The Energy Secretary, Bill Richardson, whose department oversees the national laboratories, said he had taken "enormously aggressive action to deal with the problem" and many of the findings were outdated. "I can assure the American people that their secrets are now safe at the labs."

He accused opponents of the administration of "over-sensationalism".

"Not every allegation is a proven fact," he said. "There is no evidence of a wholesale loss of information."

Some of the report's strongest criticism was of two commercial US satellite companies, Loral and Hughes, accused not only of poor security on the ground but also of systematically breaching export regulations.

Among the report's 38 recommendations was to place controls on such defence- sensitive ventures in China.

The special congressional committee was set up a year ago under the Republican representative from California, Christopher Cox, to investigate US-China relations after allegations that China tried to buy influence during the last presidential election campaign. In the event, its findings on funding were inconclusive, and its focus switched to spying.

While the cumulative effect of the findings amounted to an indictment of Chinese deception, experts differed on how much national security had suffered. The most pessimistic view was that US nuclear security had been hopelessly compromised. A more sanguine view from Democrats and part of the scientific establishment was that China's record of using foreign technology was not good and that US nuclear weapons superiority remained - as Mr Richardson put it - "overwhelming".

President Bill Clinton said the administration accepted most of the report and was already implementing its recommendations. But his policy of "constructive engagement" - which Republicans see as the root of the problem - should continue, as it had produced benefits for US national security, including China's decision to sign the Test-Ban Treaty.

The political shock in Washington was dulled by the fact that the most heinous claims were already in the public domain, having been leaked to the US media in the four months between its completion and release for publication.

In Peking, the government condemned Washington's accusations as "groundless" and coming from those who "harbour deep prejudice and hostility" towards China.
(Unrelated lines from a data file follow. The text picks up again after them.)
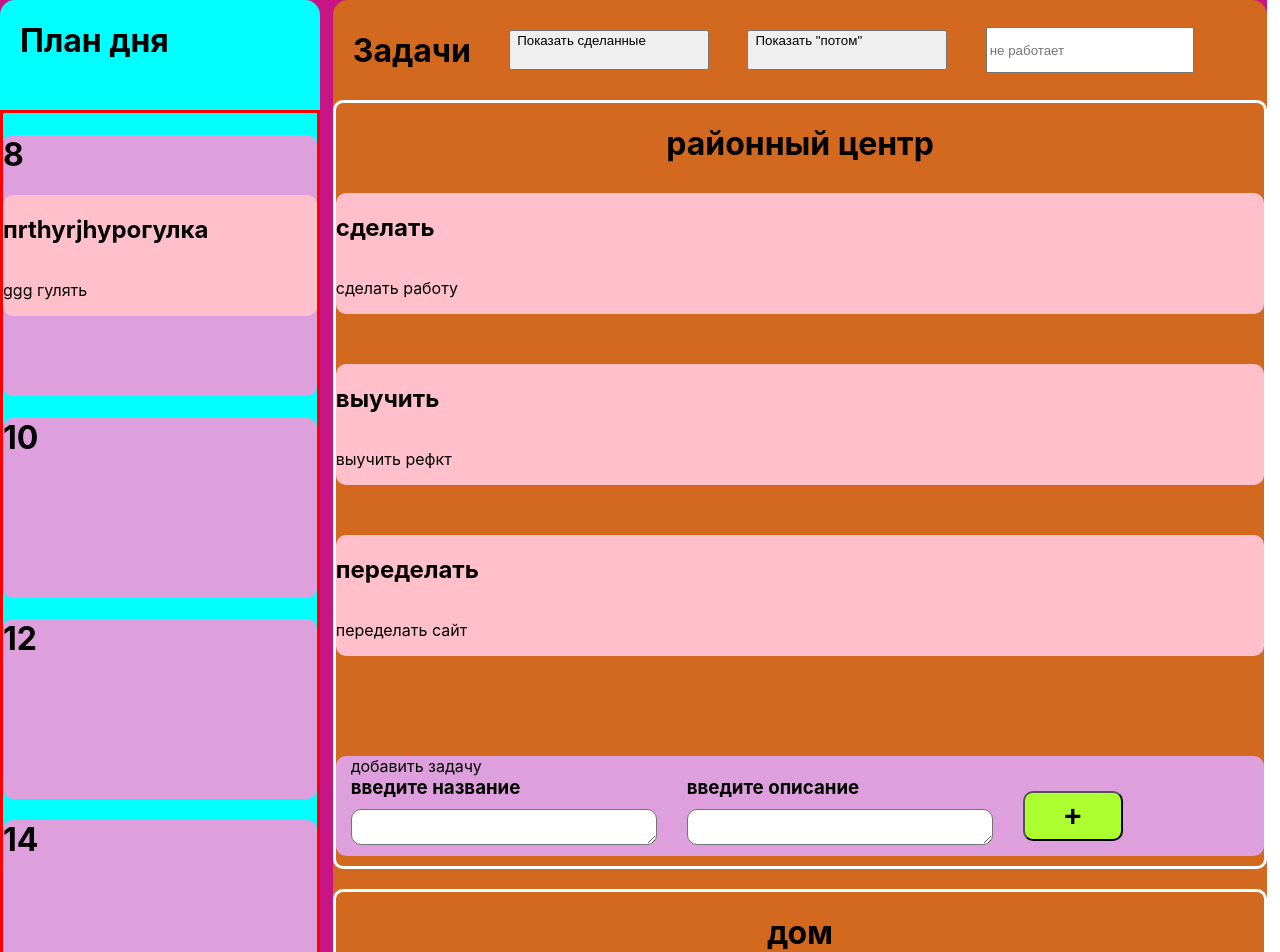
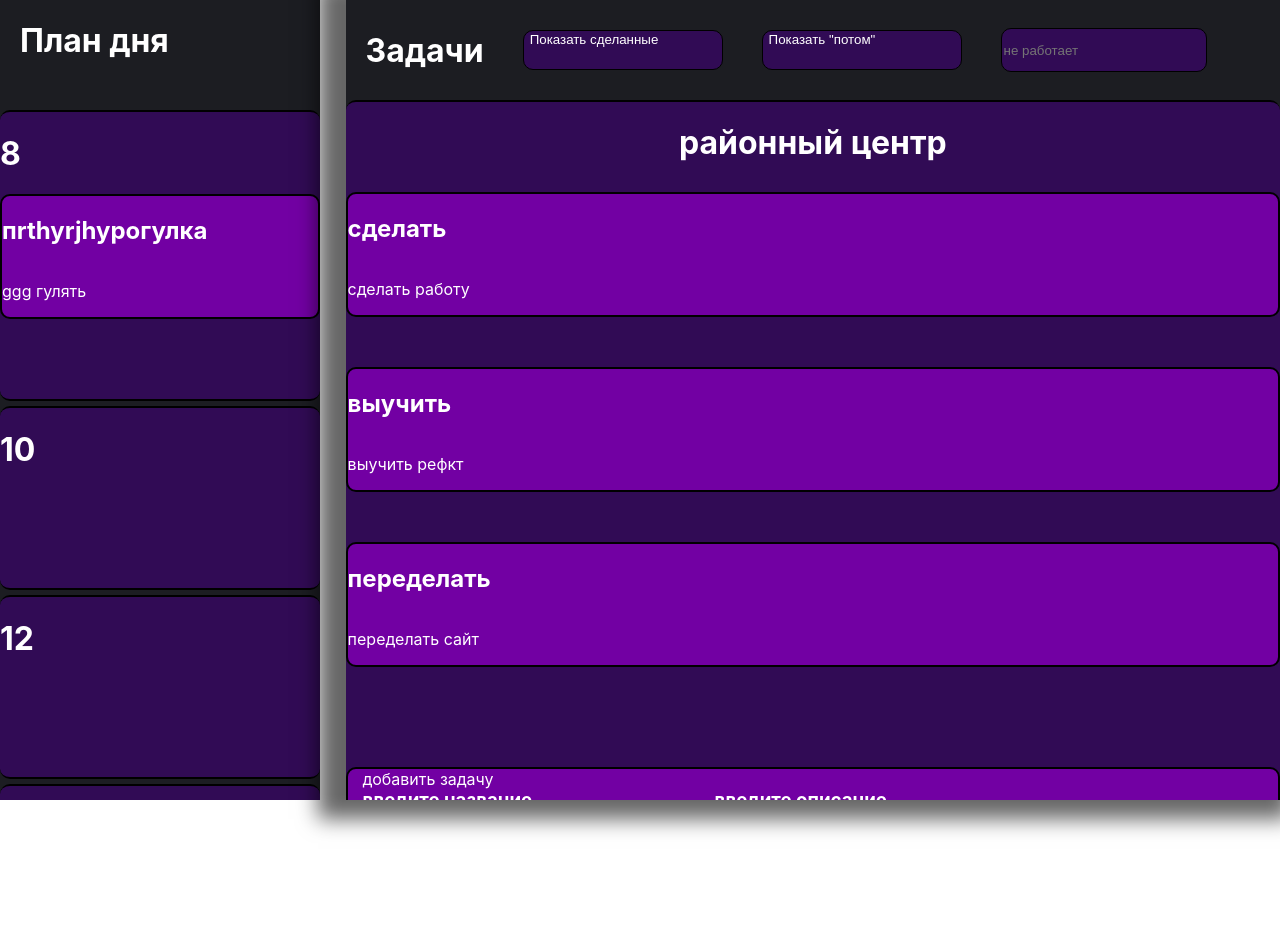
Before and after one commit to nivanavi/task-manager, a React (Create React App) app: page / in a window 1280 px wide. Shown: the top 952 px of the page. After the commit the page ends 800 px from the top, so only its background shows below. Built offline with nearby package versions, Linux system fonts and the light colour scheme.

Commit message:
правка дизайна

```diff
--- a/src/components/addTask/addTask.css
+++ b/src/components/addTask/addTask.css
@@ -1,11 +1,12 @@
 .addTask {
     padding-left: 15px;
     display: flex;
-    background-color: plum;
+    background-color: #7200A3;
     height: 100px;
     margin-bottom: 10px;
     flex-direction: column;
     border-radius: 10px;
+    border: 2px solid black;
 }
 
 
@@ -31,7 +32,7 @@ h3 {
     height: 50px;
     width: 100px;
     border-radius: 10px;
-    background-color: greenyellow;
+    background-color: #0E3B0E;
     font-weight: bold;
     font-size: 30px;
 }
@@ -40,9 +41,13 @@ h3 {
     margin-top: 10px;
     border-radius: 10px;
     width: 300px;
-    height: 30px;
+    height: 35px;
     max-width: 400px;
-    max-height: 30px;
+    max-height: 35px;
+    background-color: #1C1D22;
+    color: white;
+    font-size: 18px;
+    padding: 0 10px 0 10px;
 }
 
 .adder textarea:focus {
--- a/src/components/oneTask/oneTask.css
+++ b/src/components/oneTask/oneTask.css
@@ -1,9 +1,10 @@
 .oneTask {
     display: flex;
-    background-color: pink;
+    background-color: #7200A3;
     margin-bottom: 50px;
     flex-direction: column;
     border-radius: 10px;
+    border: 2px solid black;
 }
 
 
--- a/src/components/planGroup/planGroup.css
+++ b/src/components/planGroup/planGroup.css
@@ -1,6 +1,9 @@
 .planGroup {
     border-radius: 10px;
-    background-color: plum;
+    background-color: #310B55;
     min-height: 150px;
     padding-bottom: 30px;
+    border-top: 2px solid black;
+    border-bottom: 2px solid black;
+    margin-bottom: 5px;
 }
--- a/src/components/planOnDay/planOnDay.css
+++ b/src/components/planOnDay/planOnDay.css
@@ -1,9 +1,17 @@
 .plan {
     width: 25vw;
-    height: auto;
-    background-color: aqua;
-    border-radius: 15px;
+    height: 100vh;
+    background-color: #1C1D22;
+    overflow: auto;
 }
+
+::-webkit-scrollbar { width: 3px; height: 3px;}
+::-webkit-scrollbar-button {  background-color: #666; }
+::-webkit-scrollbar-track {  background-color: #999;}
+::-webkit-scrollbar-track-piece { background-color: #ffffff;}
+::-webkit-scrollbar-thumb { height: 50px; background-color: #666; border-radius: 3px;}
+::-webkit-scrollbar-corner { background-color: #999;}
+::-webkit-resizer { background-color: #666;}
 
 .headerPlan {
     margin-left: 20px;
@@ -12,5 +20,4 @@
 
 .placeForeTasksInPlan {
     min-height: 150px;
-    border: 3px solid red;
 }
--- a/src/components/taskGroup/taskGroup.css
+++ b/src/components/taskGroup/taskGroup.css
@@ -1,9 +1,11 @@
 .group {
-    border: 3px solid white;
     margin-bottom: 20px;
     min-height: 150px;
     border-radius: 10px;
     max-width: 73vw;
+    background-color: #310B55;
+    border-top: 2px solid black;
+    border-bottom: 2px solid black;
 }
 
 .groupMargin {
--- a/src/components/tasks/tasks.css
+++ b/src/components/tasks/tasks.css
@@ -1,8 +1,11 @@
 .tasks {
     width: 73vw;
-    height: auto;
-    background-color: chocolate;
-    border-radius: 15px;
+    height: 100vh;
+    background-color: #1C1D22;
+    overflow: auto;
+    box-shadow:-9px 0px 20px 19px rgba(0,0,0,0.6);
+    -webkit-box-shadow:-9px 0px 20px 19px rgba(0,0,0,0.6);
+    -moz-box-shadow:-9px 0px 20px 19px rgba(0,0,0,0.6);
 }
 
 
@@ -13,8 +16,21 @@
     height: 100px;
     justify-content: space-between;
     align-items: center;
+}
 
+.header input, button {
+    border-radius: 10px;
+    background-color: #310B55;
+    border: 1px solid black;
+    color: white;
+}
 
+.header button:focus {
+    outline: none;
+}
+
+.header input:focus {
+    outline: none;
 }
 
 .showSome {
--- a/src/hoc/layout.css
+++ b/src/hoc/layout.css
@@ -1,6 +1,6 @@
 .main {
-    background-color: mediumvioletred;
-    width: 99vw;
+    background-color: white;
+    width: 100vw;
     height: auto;
     display: flex;
     justify-content: space-between;
--- a/src/index.css
+++ b/src/index.css
@@ -1,4 +1,6 @@
 body {
+  overflow: hidden;
+  color: white;
   margin: 0;
   padding: 0;
   font-family: -apple-system, BlinkMacSystemFont, "Segoe UI", "Roboto", "Oxygen",
```
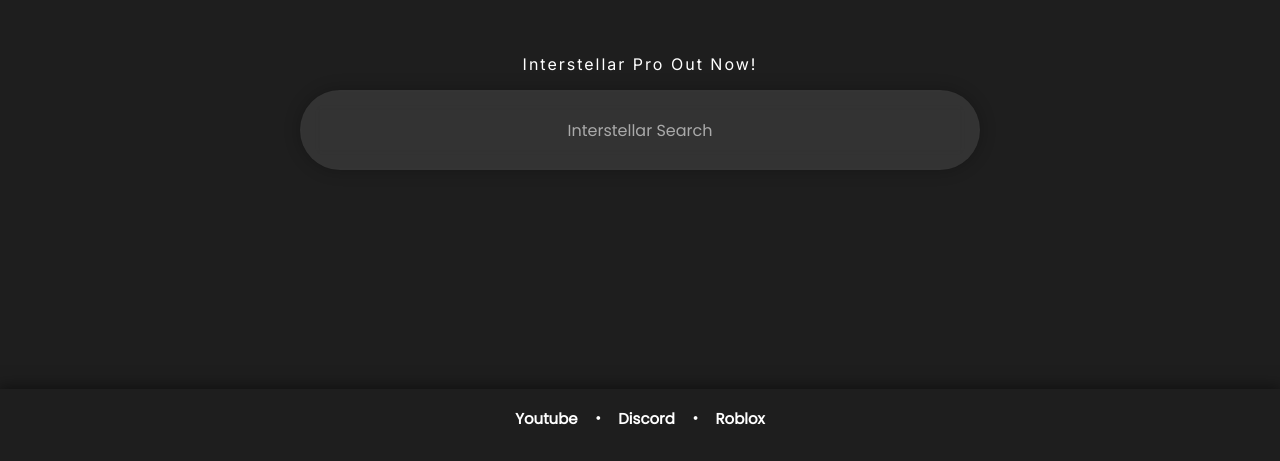
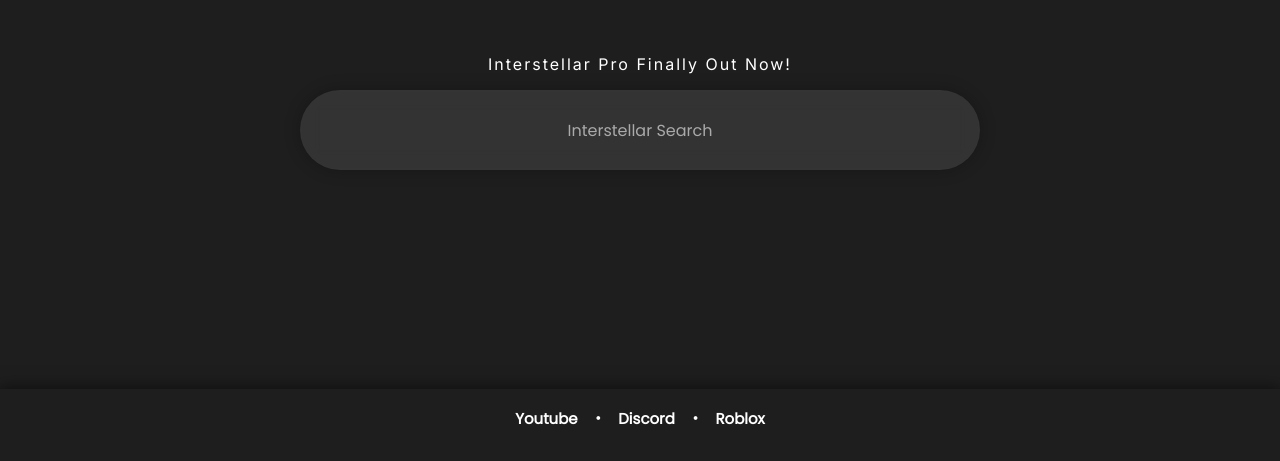
Before and after one commit to BrandonW6000/interstellar2, a website: page static/index.html in a window 1280 px wide. Shown: the part 339-800 px from the top of the page. Drawn offline with nearby package versions, Linux system fonts and the light colour scheme.

Commit message:
Update index.html

```diff
--- a/static/index.html
+++ b/static/index.html
@@ -34,7 +34,7 @@
       <div class="main">
         <h1 class="title">Interstellar</h1>
           <body>
-            <p style="color:#FFFFFF";>Interstellar Pro Out Now!</p>
+            <p style="color:#FFFFFF";>Interstellar Pro Finally Out Now!</p>
           </body>
         <div class="search-container">
           <form method="POST">
```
The report was fuelled by "ulterior motives", said China's foreign ministry spokesman. These included America's need to divert attention from the 7 May Nato bombing of the Chinese embassy in Belgrade, he said.

However, the question remains whether China can afford a sharply deteriorating relationship with the US. Foreign investment on the mainland is falling, exports are down, and Peking desperately needs US technology and investment.

What Cox Says Excerpts from the US Congressional report on Chinese espionage aimed at US nuclear secrets and satellite technology:

"The People's Republic of China has stolen design information on the United States' most advanced thermonuclear weapons ... The Select Committee judges that China's next generation of weapons will exploit elements of stolen information ... Chinese penetration of our labs spans at least the past several decades and almost certainly continues today."

"These thefts of nuclear secrets enabled China to design, develop and successfully test modern strategic nuclear weapons sooner than would otherwise have been possible, [giving China] information on a par with our own."

"The stolen information includes classified information on ... every currently deployed warhead in the US ballistic missile arsenal ... It also includes classified design information for an enhanced radiation weapon [the `neutron bomb'], which neither the US, nor any other nation, has yet deployed."

"The Select Committee has found that the primary focus of this long- term, ongoing intelligence collection effort has been on the following nationalweapons laboratories: Los Alamos; Lawrence Livermore; Oak Ridge; Sandia."

"With the stolen US technology, China has leapt, in a handful of years, from Fifties-era strategic nuclear capabilities to the more modern thermonuclear weapons designs. These modern thermonuclear weapons took the United States decades of effort, hundreds of millions of dollars and numerous nuclear tests to achieve."